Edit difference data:
BEGIN

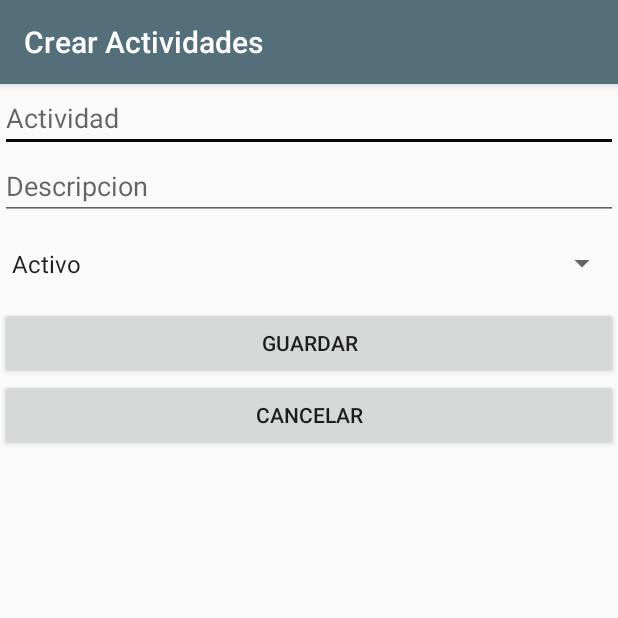
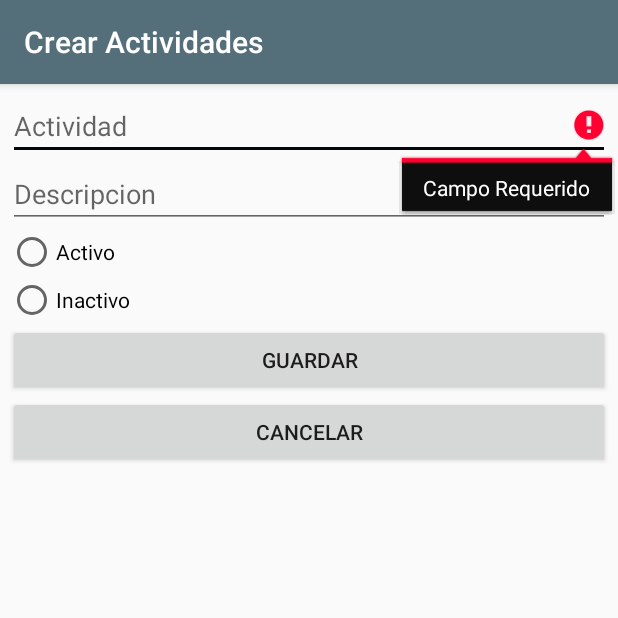
Before and after one commit to jluisfv/labFinalProject, an Android app: the EncargadoCrearActividades screen opened directly, with no data from a screen before it, after a tap on "GUARDAR", on a phone screen of 412 x 824 dp, the top half of it. Run offline under Robolectric (Android 15) with nearby library versions, the phone set to English and light mode, and no system bars.

Commit message:
Listado de actividades y creacion de actividades

```diff
--- a/app/src/main/java/com/example/project/EncargadoCrearActividades.java
+++ b/app/src/main/java/com/example/project/EncargadoCrearActividades.java
@@ -7,29 +7,55 @@ import android.os.Bundle;
 import android.view.View;
 import android.widget.ArrayAdapter;
 import android.widget.Button;
+import android.widget.EditText;
+import android.widget.RadioButton;
 import android.widget.Spinner;
 import android.widget.Toast;
 
+import com.example.project.dao.ActividadDao;
+import com.example.project.entidad.ActividadEntity;
+
 public class EncargadoCrearActividades extends AppCompatActivity {
+    RadioButton r1,r2;
+    EditText edtActividad,edtDetalle;
     Button btnGuardar,btnCancelar;
+    ActividadDao actividad;
 
     @Override
     protected void onCreate(Bundle savedInstanceState) {
         super.onCreate( savedInstanceState );
         setContentView( R.layout.encargado_crear_actividades );
+
+        actividad = new ActividadDao( getApplicationContext() );
+
+        r1 = findViewById( R.id.rdbActivo );
+        r2 = findViewById( R.id.rdbInactivo );
+
+        edtActividad = findViewById( R.id.edtActividad );
+        edtDetalle = findViewById( R.id.edtDecripcion );
         btnCancelar = findViewById( R.id.btnCancelar );
         btnGuardar = findViewById( R.id.btnGuardar );
 
         setTitle( "Crear Actividades" );
-        Spinner spinner = (Spinner) findViewById( R.id.Estado );
-        ArrayAdapter<CharSequence> adapter = ArrayAdapter.createFromResource( this, R.array.status_array, android.R.layout.simple_spinner_item );
-        adapter.setDropDownViewResource( android.R.layout.simple_spinner_dropdown_item );
-        spinner.setAdapter( adapter );
+
 
         btnGuardar.setOnClickListener( new View.OnClickListener( ) {
             @Override
             public void onClick(View v) {
-                Toast.makeText( getApplicationContext(),"Datos Almacenados", Toast.LENGTH_LONG ).show();
+                if(validar(edtActividad)){
+                    if(validar(edtDetalle)){
+                        actividad.save(new ActividadEntity(
+                                        0,
+                                        edtActividad.getText().toString(),
+                                        edtDetalle.getText().toString(),
+                                        (r1.isChecked())?"ACTIVO": "INACTIVO"
+                                )
+                        );
+                        Toast.makeText(getApplicationContext(), "ACTIVIDAD GUARDADA CON EXITO", Toast.LENGTH_SHORT).show();
+                        Intent intent = new Intent(getApplicationContext(), EncargadoListadoActividades.class);
+                        startActivity(intent);
+                    }
+                }
             }
         } );
 
@@ -42,4 +68,13 @@ public class EncargadoCrearActividades extends AppCompatActivity {
             }
         } );
     }
+
+    public boolean validar(EditText edt){
+        if (edt.getText().toString().isEmpty()){
+            edt.setError("Campo Requerido");
+            edt.requestFocus();
+            return false;
+        }
+        return true;
+    }
 }
--- a/app/src/main/res/layout/encargado_crear_actividades.xml
+++ b/app/src/main/res/layout/encargado_crear_actividades.xml
@@ -9,6 +9,7 @@
     <LinearLayout
         android:layout_width="match_parent"
         android:layout_height="match_parent"
+        android:layout_margin="5dp"
         android:orientation="vertical">
 
         <EditText
@@ -27,10 +28,22 @@
             android:hint="Descripcion"
             android:inputType="textPersonName" />
 
-        <Spinner
-            android:id="@+id/Estado"
+        <RadioGroup
             android:layout_width="match_parent"
-            android:layout_height="58dp" />
+            android:layout_height="wrap_content">
+
+            <RadioButton
+                android:id="@+id/rdbActivo"
+                android:layout_width="match_parent"
+                android:layout_height="wrap_content"
+                android:text="Activo" />
+
+            <RadioButton
+                android:id="@+id/rdbInactivo"
+                android:layout_width="match_parent"
+                android:layout_height="wrap_content"
+                android:text="Inactivo" />
+        </RadioGroup>
 
         <Button
             android:id="@+id/btnGuardar"
```
Also changed, not shown: app/src/main/java/com/example/project/EncargadoListadoActividades.java (+40 -15 lines), app/src/main/java/com/example/project/dao/ActividadDao.java (added, +57 -0 lines), app/src/main/java/com/example/project/entidad/ActividadEntity.java (added, +46 -0 lines).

END

- Work to be completed: Return the entries above exactly as they appear. Pictures should not be copied.

- Result of the exercise:
Before and after one commit to jluisfv/labFinalProject, an Android app: the EncargadoCrearActividades screen opened directly, with no data from a screen before it, after a tap on "GUARDAR", on a phone screen of 412 x 824 dp, the top half of it. Run offline under Robolectric (Android 15) with nearby library versions, the phone set to English and light mode, and no system bars.

Commit message:
Listado de actividades y creacion de actividades

```diff
--- a/app/src/main/java/com/example/project/EncargadoCrearActividades.java
+++ b/app/src/main/java/com/example/project/EncargadoCrearActividades.java
@@ -7,29 +7,55 @@ import android.os.Bundle;
 import android.view.View;
 import android.widget.ArrayAdapter;
 import android.widget.Button;
+import android.widget.EditText;
+import android.widget.RadioButton;
 import android.widget.Spinner;
 import android.widget.Toast;
 
+import com.example.project.dao.ActividadDao;
+import com.example.project.entidad.ActividadEntity;
+
 public class EncargadoCrearActividades extends AppCompatActivity {
+    RadioButton r1,r2;
+    EditText edtActividad,edtDetalle;
     Button btnGuardar,btnCancelar;
+    ActividadDao actividad;
 
     @Override
     protected void onCreate(Bundle savedInstanceState) {
         super.onCreate( savedInstanceState );
         setContentView( R.layout.encargado_crear_actividades );
+
+        actividad = new ActividadDao( getApplicationContext() );
+
+        r1 = findViewById( R.id.rdbActivo );
+        r2 = findViewById( R.id.rdbInactivo );
+
+        edtActividad = findViewById( R.id.edtActividad );
+        edtDetalle = findViewById( R.id.edtDecripcion );
         btnCancelar = findViewById( R.id.btnCancelar );
         btnGuardar = findViewById( R.id.btnGuardar );
 
         setTitle( "Crear Actividades" );
-        Spinner spinner = (Spinner) findViewById( R.id.Estado );
-        ArrayAdapter<CharSequence> adapter = ArrayAdapter.createFromResource( this, R.array.status_array, android.R.layout.simple_spinner_item );
-        adapter.setDropDownViewResource( android.R.layout.simple_spinner_dropdown_item );
-        spinner.setAdapter( adapter );
+
 
         btnGuardar.setOnClickListener( new View.OnClickListener( ) {
             @Override
             public void onClick(View v) {
-                Toast.makeText( getApplicationContext(),"Datos Almacenados", Toast.LENGTH_LONG ).show();
+                if(validar(edtActividad)){
+                    if(validar(edtDetalle)){
+                        actividad.save(new ActividadEntity(
+                                        0,
+                                        edtActividad.getText().toString(),
+                                        edtDetalle.getText().toString(),
+                                        (r1.isChecked())?"ACTIVO": "INACTIVO"
+                                )
+                        );
+                        Toast.makeText(getApplicationContext(), "ACTIVIDAD GUARDADA CON EXITO", Toast.LENGTH_SHORT).show();
+                        Intent intent = new Intent(getApplicationContext(), EncargadoListadoActividades.class);
+                        startActivity(intent);
+                    }
+                }
             }
         } );
 
@@ -42,4 +68,13 @@ public class EncargadoCrearActividades extends AppCompatActivity {
             }
         } );
     }
+
+    public boolean validar(EditText edt){
+        if (edt.getText().toString().isEmpty()){
+            edt.setError("Campo Requerido");
+            edt.requestFocus();
+            return false;
+        }
+        return true;
+    }
 }
--- a/app/src/main/res/layout/encargado_crear_actividades.xml
+++ b/app/src/main/res/layout/encargado_crear_actividades.xml
@@ -9,6 +9,7 @@
     <LinearLayout
         android:layout_width="match_parent"
         android:layout_height="match_parent"
+        android:layout_margin="5dp"
         android:orientation="vertical">
 
         <EditText
@@ -27,10 +28,22 @@
             android:hint="Descripcion"
             android:inputType="textPersonName" />
 
-        <Spinner
-            android:id="@+id/Estado"
+        <RadioGroup
             android:layout_width="match_parent"
-            android:layout_height="58dp" />
+            android:layout_height="wrap_content">
+
+            <RadioButton
+                android:id="@+id/rdbActivo"
+                android:layout_width="match_parent"
+                android:layout_height="wrap_content"
+                android:text="Activo" />
+
+            <RadioButton
+                android:id="@+id/rdbInactivo"
+                android:layout_width="match_parent"
+                android:layout_height="wrap_content"
+                android:text="Inactivo" />
+        </RadioGroup>
 
         <Button
             android:id="@+id/btnGuardar"
```
Also changed, not shown: app/src/main/java/com/example/project/EncargadoListadoActividades.java (+40 -15 lines), app/src/main/java/com/example/project/dao/ActividadDao.java (added, +57 -0 lines), app/src/main/java/com/example/project/entidad/ActividadEntity.java (added, +46 -0 lines).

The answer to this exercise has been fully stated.